The form of the sculpture is meant to reference a maquette made by American Modernist sculptor Alexander Calder. This is an ongoing conversation in my practice as I have made several works in the past that have referenced the work of Calder. The mobile I made for my solo exhibition at the Rennie Collections’ Wing Sang Gallery in 2011, Broken Fall, is the largest thus far and plays on notions of appropriation, art history and destruction. The Calder work that is referenced for this sculpture is a maquette for a sculpture that he never realized. My proposed sculpture will look as though a vaguely ‘Calder-esque’ artwork has been animated or made to look as though it’s fluttering in the wind and made of elastic materials

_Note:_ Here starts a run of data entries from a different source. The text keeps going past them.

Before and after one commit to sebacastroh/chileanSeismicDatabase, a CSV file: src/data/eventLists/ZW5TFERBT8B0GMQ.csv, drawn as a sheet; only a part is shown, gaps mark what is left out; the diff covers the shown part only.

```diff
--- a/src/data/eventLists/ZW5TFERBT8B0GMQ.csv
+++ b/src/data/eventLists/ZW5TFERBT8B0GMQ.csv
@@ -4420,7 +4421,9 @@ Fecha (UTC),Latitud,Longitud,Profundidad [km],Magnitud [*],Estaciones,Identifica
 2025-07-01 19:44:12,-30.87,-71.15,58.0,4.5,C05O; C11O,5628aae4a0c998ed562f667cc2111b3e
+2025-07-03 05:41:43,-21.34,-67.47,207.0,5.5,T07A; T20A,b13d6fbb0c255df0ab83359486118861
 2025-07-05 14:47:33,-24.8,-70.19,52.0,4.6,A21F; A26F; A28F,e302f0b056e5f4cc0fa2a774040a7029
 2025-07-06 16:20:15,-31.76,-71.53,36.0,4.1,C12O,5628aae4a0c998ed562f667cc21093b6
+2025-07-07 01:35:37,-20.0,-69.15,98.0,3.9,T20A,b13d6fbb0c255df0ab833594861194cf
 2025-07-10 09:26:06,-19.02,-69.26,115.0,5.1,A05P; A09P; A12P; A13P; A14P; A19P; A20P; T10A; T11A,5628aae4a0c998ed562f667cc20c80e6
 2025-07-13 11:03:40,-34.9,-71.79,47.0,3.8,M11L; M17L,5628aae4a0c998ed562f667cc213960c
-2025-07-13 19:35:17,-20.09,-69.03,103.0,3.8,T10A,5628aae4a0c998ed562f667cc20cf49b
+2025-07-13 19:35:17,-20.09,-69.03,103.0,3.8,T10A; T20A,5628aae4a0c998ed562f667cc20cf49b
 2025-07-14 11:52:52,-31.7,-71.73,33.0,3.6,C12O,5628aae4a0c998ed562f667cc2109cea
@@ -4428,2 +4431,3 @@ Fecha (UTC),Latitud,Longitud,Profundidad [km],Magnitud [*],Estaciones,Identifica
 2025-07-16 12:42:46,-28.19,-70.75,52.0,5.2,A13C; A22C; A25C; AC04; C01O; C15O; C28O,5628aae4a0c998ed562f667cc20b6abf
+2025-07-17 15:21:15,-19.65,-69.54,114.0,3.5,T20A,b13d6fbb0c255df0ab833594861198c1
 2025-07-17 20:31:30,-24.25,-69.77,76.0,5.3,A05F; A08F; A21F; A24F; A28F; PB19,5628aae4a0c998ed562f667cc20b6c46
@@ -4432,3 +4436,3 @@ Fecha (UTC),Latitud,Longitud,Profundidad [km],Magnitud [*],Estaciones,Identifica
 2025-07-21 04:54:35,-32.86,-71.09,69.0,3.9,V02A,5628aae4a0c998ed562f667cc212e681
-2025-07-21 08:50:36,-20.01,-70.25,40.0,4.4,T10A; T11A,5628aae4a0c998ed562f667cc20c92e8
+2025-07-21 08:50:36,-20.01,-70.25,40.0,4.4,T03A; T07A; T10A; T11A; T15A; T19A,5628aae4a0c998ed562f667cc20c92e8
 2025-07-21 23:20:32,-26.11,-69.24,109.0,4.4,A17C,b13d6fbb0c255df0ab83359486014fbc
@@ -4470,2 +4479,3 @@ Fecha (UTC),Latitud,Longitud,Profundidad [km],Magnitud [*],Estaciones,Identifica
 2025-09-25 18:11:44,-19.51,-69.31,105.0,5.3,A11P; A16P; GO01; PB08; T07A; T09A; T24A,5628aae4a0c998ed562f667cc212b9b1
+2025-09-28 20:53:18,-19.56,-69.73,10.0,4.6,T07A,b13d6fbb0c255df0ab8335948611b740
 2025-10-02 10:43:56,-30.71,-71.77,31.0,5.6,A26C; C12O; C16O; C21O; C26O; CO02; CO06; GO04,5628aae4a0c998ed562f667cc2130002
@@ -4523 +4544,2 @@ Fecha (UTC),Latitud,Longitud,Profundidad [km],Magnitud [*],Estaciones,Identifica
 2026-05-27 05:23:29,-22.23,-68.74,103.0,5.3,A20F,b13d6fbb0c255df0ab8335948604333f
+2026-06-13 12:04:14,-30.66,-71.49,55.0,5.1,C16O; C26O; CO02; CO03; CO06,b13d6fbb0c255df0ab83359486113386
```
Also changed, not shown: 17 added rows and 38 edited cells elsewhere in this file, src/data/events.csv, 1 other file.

Damian Moppett (b. 1969, Calgary, Alberta; lives/works: Vancouver) has long been engaged with the processes and materials of painting and sculpture, and their histories, which he uses for the construction of his own vernacular. In his work, Auguste Rodin and Mike Kelley hold court alongside amateur ceramics and humourous interpretations of classical modernist sculpture. In recent years, the eccentric personal and art historical references found in his earlier works remain significant, but much less overt. Newer sculptures, paintings, and installations take on more abstracted forms that are more difficult to pin to their referents, as they sit just beyond the limits of figuration. For example, in Moppett's recent work, as in his painting Alan Jarvis Burning Milne Paintings at Six Mile Lake, 1939 (2016), a large work on canvas which appears to be created in an abstract-expressionist style, the artist in fact creates new compositions by citing brushstrokes or marks appearing elsewhere, but made unidentifiable through a painstaking and labourious process of translation: tracing free expressionistic gestures on paper, and placing and transferring these using unconventional tools that may not be apparent in the finished work. The process is akin to a sort of record-making, closer to printmaking than painting, and what appears to be immediate in the works is predetermined like a purposeful accident aimed at playing with and commenting on the idea of artistic mastery.